Identify specific activities that need to be started, stopped and/or enhanced and determine the nature of organizational supports, processes and systems that need to be established.
Reach out for quick wins — nothing succeeds like success. Identify areas that can be changed quickly and efficiently and which will represent some sense of significance to the change management process. A focus on quick wins helps to create momentum and as well, it reduces personal resistance and will influence employees to more willingly embrace the change.
Acknowledge every success — in order to keep the momentum going, it’s important to celebrate every success, no matter how small. Set up a special communication committee to ensure that positive messages are continually being sent out. Post your success on your website, on the staff bulletin board and in your staff newsletters.
Establish key success milestones — once you’ve identified your overall key success indicators, identify specific interim progress indicators and determine the best means to measure them. Be cautious not to overload your team with too many measurement tasks, keep it simple.

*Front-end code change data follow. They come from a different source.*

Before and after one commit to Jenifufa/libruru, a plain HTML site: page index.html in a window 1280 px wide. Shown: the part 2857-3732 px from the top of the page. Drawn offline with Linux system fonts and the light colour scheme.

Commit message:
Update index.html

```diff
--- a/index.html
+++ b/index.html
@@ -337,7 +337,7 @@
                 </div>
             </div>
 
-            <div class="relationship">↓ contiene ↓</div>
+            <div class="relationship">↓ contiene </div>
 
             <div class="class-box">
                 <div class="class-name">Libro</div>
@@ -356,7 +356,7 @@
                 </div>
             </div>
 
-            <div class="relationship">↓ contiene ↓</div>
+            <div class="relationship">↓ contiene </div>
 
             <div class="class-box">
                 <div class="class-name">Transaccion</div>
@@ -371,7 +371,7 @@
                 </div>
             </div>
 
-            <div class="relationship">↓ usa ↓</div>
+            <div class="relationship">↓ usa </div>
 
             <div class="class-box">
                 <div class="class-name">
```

Create new change symbols — help employees move past the old way of doing things by physically and symbolically removing and/or exchanging a significant token that represents the old state and replacing it with a new token. This could be a new logo, new signage or some other visual representation that can help employees mentally shift to the new culture.
Train, train, train employees — successful change is always accompanied by training that teaches employees the various elements of the new organization culture. If change is not supported by training and consistent support from managers, it will have a short lifespan and then things will go back to the way it always was.

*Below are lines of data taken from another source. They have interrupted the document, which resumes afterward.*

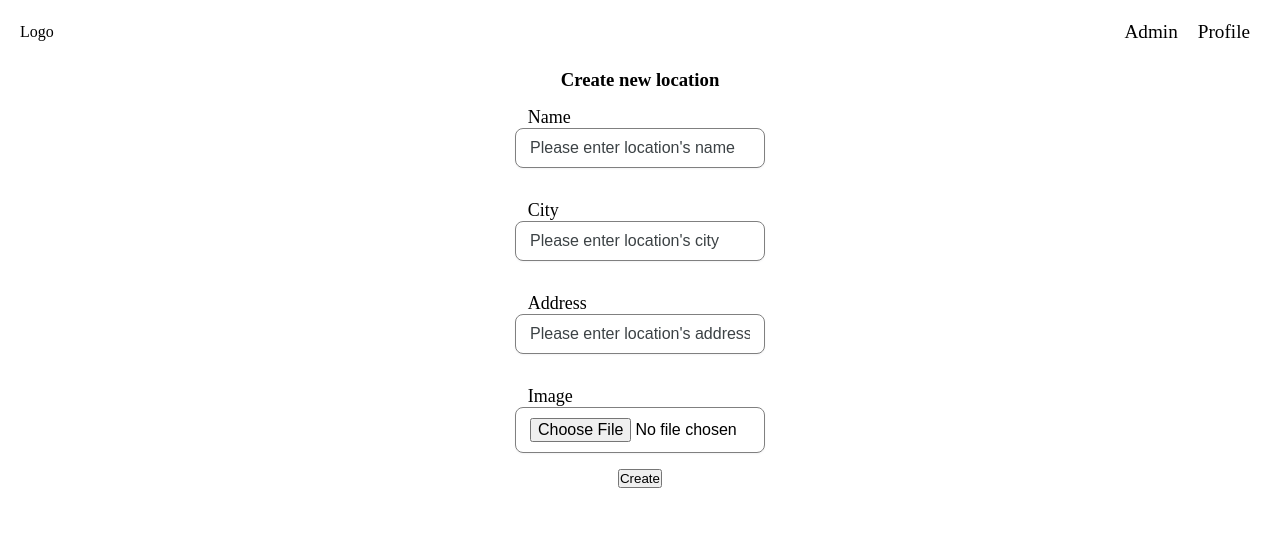
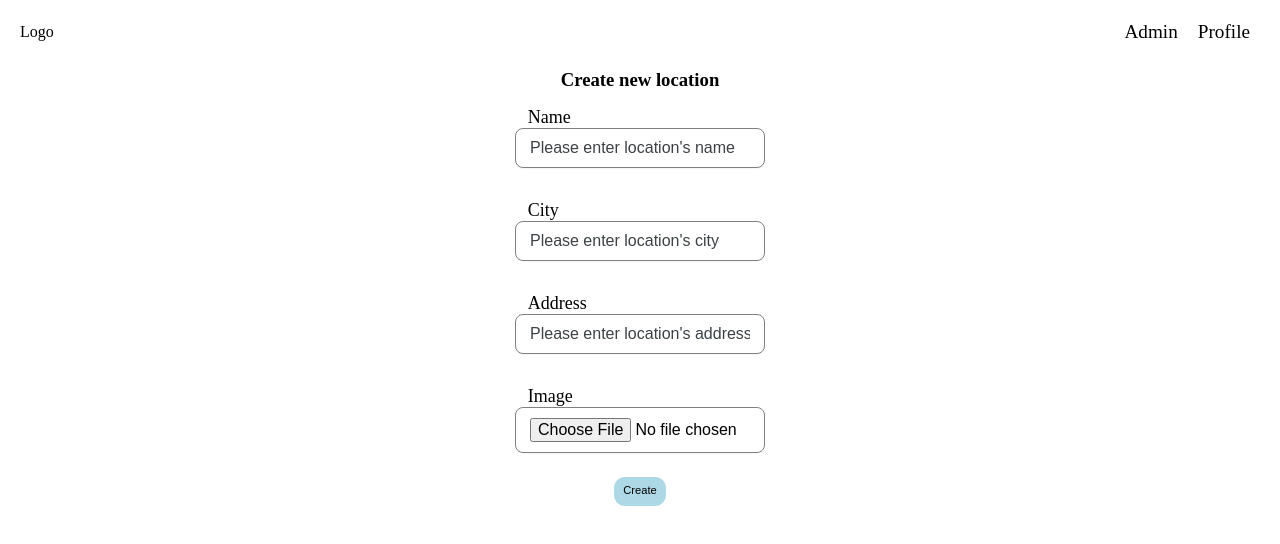
Before and after one commit to YordanZafirov/Parking-and-Office-Management-Frontend, a React (Vite) app: page /createLocation in a window 1280 px wide. Shown: the top 544 px of the page. Built offline with nearby package versions, Linux system fonts and the light colour scheme; sample sign-in values are in the browser's storage.

Commit message:
fix(Location): create btn style change

```diff
--- a/src/pages/LocationCreate/LocationCreate.tsx
+++ b/src/pages/LocationCreate/LocationCreate.tsx
@@ -1,3 +1,4 @@
+import { BaseButton } from '../../components/CommonStyledElements';
 import { FormStyled } from '../../components/InputField/Form.style';
 import InputField from '../../components/InputField/InputField';
 import { useCreateLocation } from './LocationCreate.logic';
@@ -57,7 +58,9 @@ export default function LocationCreateForm() {
                 <div className="error-message">{formik.errors.imgUrl}</div>
             )}
 
-            <button type="submit">Create</button>
+            <BaseButton className="create-btn" type="submit">
+                Create
+            </BaseButton>
         </FormStyled>
     );
 }
```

Develop leaders — effective change management requires effective leaders and since many managers will be experiencing their own personal resistance, it is important to train them in leadership and change management. This will help the organization to ensure consistency in applying the change throughout the organization. As well, change often results in identifying front-line individuals who have previously unrecognized leadership skills.
The change of seasons is an optimal time to think strategically about your organization and to identify where you want to go in the future. Yet, when developing comprehensive strategic plans, it’s critically important to include concrete change management tactics that will help to ensure your organization culture is sufficiently adjusted to support your new strategic direction.